**Requirement**
Search the listing below for the word "index" and return each line that contains it.

───── Data excerpts

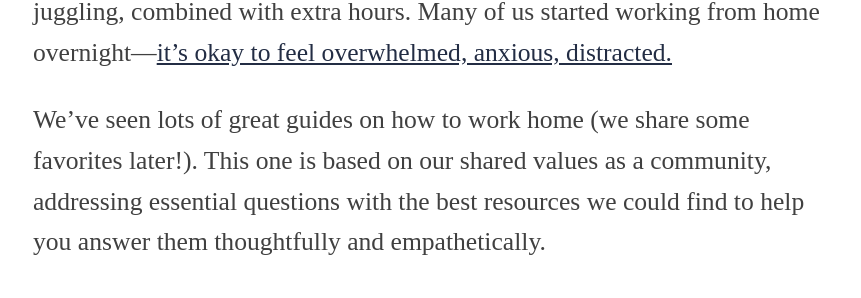
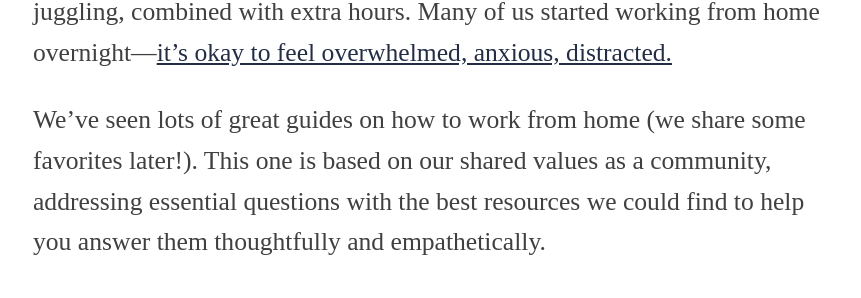
Before and after one commit to OpenNews/opennews-website, a Jekyll site: the page built from resources/covid-19/index.md, in a window 1280 px wide and 900 px high, scrolled down 504 px. Shown: the part 155-453 px from the top of the window, without its empty margins (207-1068 px from the left). Built offline with Jekyll 4.4.1, drawn with Linux system fonts in a browser that asks for light colours; some web fonts are replaced; some of the changed text lies outside the part shown.

Commit message:
missing word

```diff
--- a/resources/covid-19/index.md
+++ b/resources/covid-19/index.md
@@ -43,7 +43,7 @@ layout: layout_resource
 
 <p>Working from home during a global crisis isn’t the same as working from home any other day. This is especially true for journalists and news organizations as we try to help people make sense of a crisis while experiencing crisis ourselves. It’s extra stress, extra exhaustion, extra juggling, combined with extra hours. Many of us started working from home overnight—<a href="https://blog.alicegoldfuss.com/work-in-the-time-of-corona/">it’s okay to feel overwhelmed, anxious, distracted.</a> </p>
 
-<p>We’ve seen lots of great guides on how to work home (we share some favorites later!). This one is based on our shared values as a community, addressing essential questions with the best resources we could find to help you answer them thoughtfully and empathetically.</p>
+<p>We’ve seen lots of great guides on how to work from home (we share some favorites later!). This one is based on our shared values as a community, addressing essential questions with the best resources we could find to help you answer them thoughtfully and empathetically.</p>
 
 <p>Our questions and paired resources are split into three sections:</p>
 
@@ -183,7 +183,7 @@ layout: layout_resource
   <li><a href="https://about.gitlab.com/company/culture/all-remote/remote-work-emergency-plan">“For leaders who are suddenly managing work-from-home teams, there are five things you can focus on right now to maximize stability.”</a></li>
 </ul>
 
-<p class="callout small">&rarrhk; It can be really helpful to talk this stuff through. You can find other managers and editors are already talking with each other about shared challenges in the <a href="https://journalistsofcolor.us/">Journalists of Color Slack</a>, <a href="https://newsnerdery.org/">News Nerdery Slack</a>, and <a href="https://journalists.org/programs/community-circles/">ONA Community Circles</a>.</p>
+<p class="callout small">&rarrhk; It can be really helpful to talk this stuff through. You can find other managers and editors talking with each other about shared challenges in the <a href="https://journalistsofcolor.us/">Journalists of Color Slack</a>, <a href="https://newsnerdery.org/">News Nerdery Slack</a>, and <a href="https://journalists.org/programs/community-circles/">ONA Community Circles</a>.</p>
 
 <p class="question-section">LEADERSHIP</p>
 
```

──────────

**Answer space**
Before and after one commit to OpenNews/opennews-website, a Jekyll site: the page built from resources/covid-19/index.md, in a window 1280 px wide and 900 px high, scrolled down 504 px. Shown: the part 155-453 px from the top of the window, without its empty margins (207-1068 px from the left). Built offline with Jekyll 4.4.1, drawn with Linux system fonts in a browser that asks for light colours; some web fonts are replaced; some of the changed text lies outside the part shown.
--- a/resources/covid-19/index.md
+++ b/resources/covid-19/index.md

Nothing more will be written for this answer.